* Task statement
Which of the lines in the data mention the string "tool"? List them all.
*** Opening Data ***
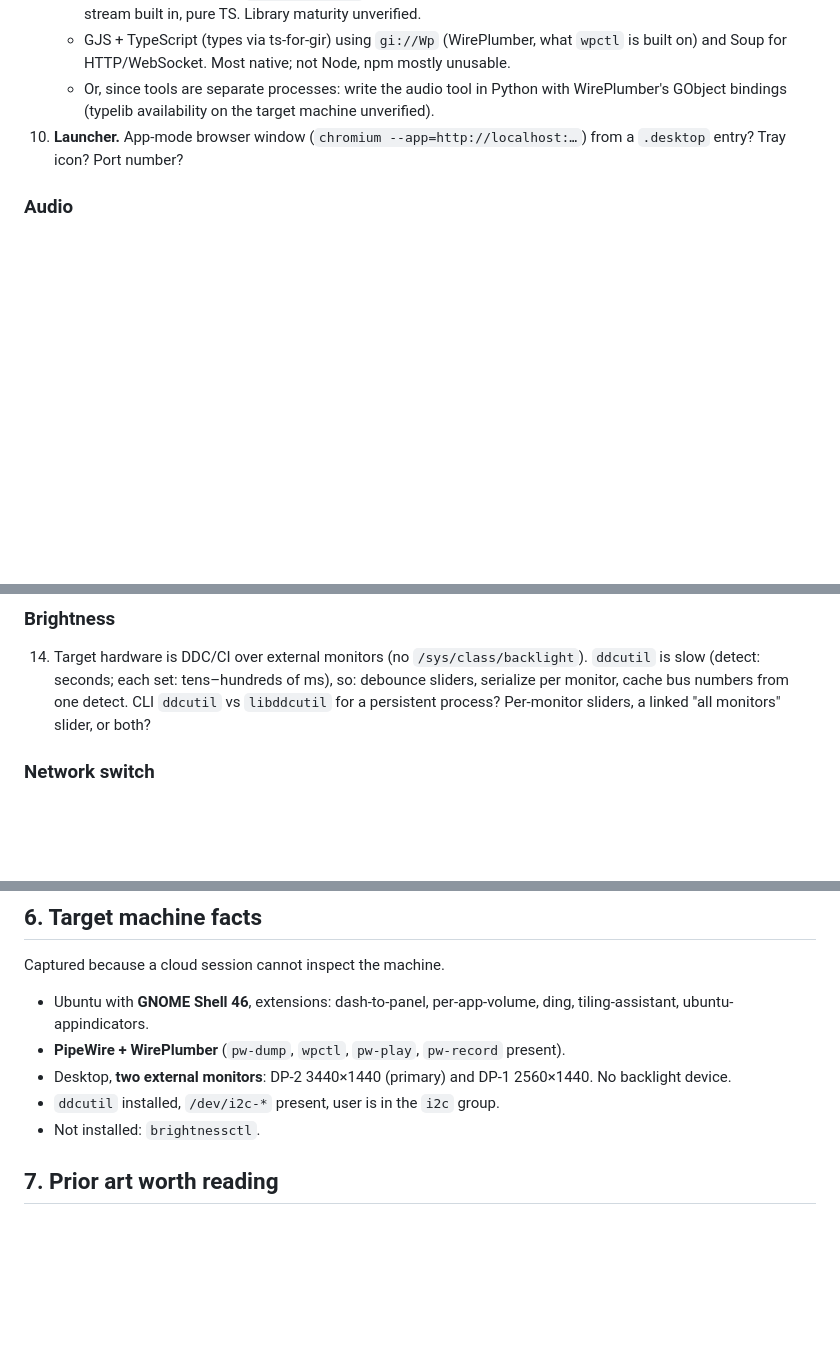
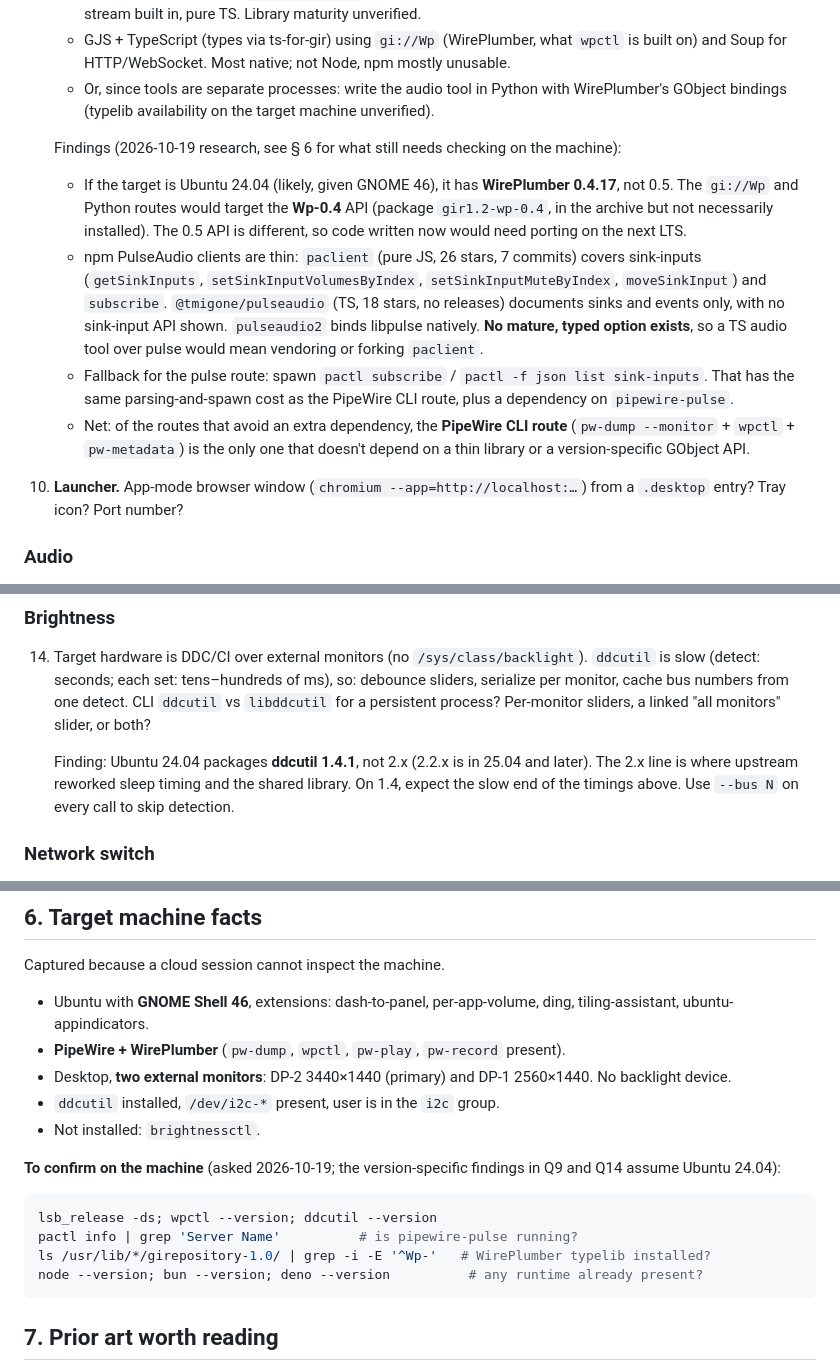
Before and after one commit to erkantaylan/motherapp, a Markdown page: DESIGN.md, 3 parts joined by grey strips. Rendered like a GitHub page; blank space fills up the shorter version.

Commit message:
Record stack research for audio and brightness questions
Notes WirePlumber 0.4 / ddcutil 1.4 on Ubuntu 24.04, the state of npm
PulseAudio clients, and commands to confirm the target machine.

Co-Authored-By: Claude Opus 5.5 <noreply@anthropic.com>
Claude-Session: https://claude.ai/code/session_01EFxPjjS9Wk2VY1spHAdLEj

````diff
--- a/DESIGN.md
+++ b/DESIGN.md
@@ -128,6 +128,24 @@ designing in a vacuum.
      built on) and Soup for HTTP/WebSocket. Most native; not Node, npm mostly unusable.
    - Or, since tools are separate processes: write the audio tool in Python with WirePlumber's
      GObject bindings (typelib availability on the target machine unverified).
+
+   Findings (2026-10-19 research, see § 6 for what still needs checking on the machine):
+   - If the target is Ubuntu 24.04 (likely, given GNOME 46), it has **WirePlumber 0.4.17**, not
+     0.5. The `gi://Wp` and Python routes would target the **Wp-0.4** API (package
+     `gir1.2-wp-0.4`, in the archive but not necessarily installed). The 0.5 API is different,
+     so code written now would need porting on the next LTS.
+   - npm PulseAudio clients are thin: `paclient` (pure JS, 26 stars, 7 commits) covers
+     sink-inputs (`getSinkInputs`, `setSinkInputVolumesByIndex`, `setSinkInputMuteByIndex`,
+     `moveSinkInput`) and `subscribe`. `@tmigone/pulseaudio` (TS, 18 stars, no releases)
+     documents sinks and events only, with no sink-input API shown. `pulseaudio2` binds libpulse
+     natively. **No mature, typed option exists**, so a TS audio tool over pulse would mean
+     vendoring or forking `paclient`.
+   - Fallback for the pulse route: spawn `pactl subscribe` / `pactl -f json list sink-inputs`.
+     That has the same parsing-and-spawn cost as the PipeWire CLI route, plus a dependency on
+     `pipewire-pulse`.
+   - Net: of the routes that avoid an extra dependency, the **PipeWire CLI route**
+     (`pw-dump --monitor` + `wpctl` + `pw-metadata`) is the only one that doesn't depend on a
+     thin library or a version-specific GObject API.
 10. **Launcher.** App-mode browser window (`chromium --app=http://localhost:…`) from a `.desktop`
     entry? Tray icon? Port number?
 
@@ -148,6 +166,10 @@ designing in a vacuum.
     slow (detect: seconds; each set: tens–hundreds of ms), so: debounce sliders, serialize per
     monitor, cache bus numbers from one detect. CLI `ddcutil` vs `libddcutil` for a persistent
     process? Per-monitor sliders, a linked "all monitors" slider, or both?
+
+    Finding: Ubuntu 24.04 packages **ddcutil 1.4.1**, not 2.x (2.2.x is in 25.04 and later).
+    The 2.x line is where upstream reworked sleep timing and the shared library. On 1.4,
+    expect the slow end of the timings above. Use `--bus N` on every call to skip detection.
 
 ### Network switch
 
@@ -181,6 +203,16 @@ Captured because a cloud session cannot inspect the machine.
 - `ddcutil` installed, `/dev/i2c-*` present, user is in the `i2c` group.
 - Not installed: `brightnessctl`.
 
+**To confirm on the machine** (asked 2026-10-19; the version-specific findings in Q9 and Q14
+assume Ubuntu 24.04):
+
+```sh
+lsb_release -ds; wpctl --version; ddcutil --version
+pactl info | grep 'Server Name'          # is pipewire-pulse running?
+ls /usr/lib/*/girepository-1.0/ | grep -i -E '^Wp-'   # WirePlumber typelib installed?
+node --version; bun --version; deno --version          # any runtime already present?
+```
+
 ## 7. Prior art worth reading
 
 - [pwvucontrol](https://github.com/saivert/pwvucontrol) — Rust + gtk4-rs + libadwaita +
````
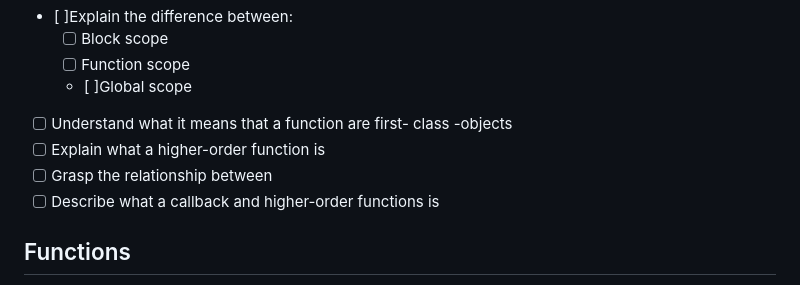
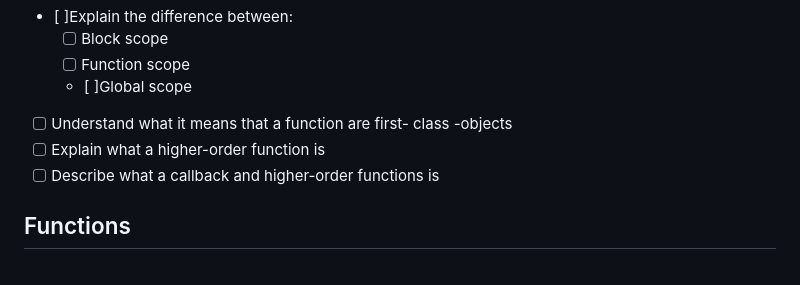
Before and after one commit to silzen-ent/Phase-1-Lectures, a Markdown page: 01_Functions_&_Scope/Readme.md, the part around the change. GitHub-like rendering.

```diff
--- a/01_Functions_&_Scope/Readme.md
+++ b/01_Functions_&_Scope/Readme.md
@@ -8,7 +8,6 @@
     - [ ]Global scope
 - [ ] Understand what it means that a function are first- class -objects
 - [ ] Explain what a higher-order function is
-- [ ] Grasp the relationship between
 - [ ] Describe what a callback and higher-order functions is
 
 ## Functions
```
*** Closing Data ***
* Reply to the task
    - Or, since tools are separate processes: write the audio tool in Python with WirePlumber's
+     natively. **No mature, typed option exists**, so a TS audio tool over pulse would mean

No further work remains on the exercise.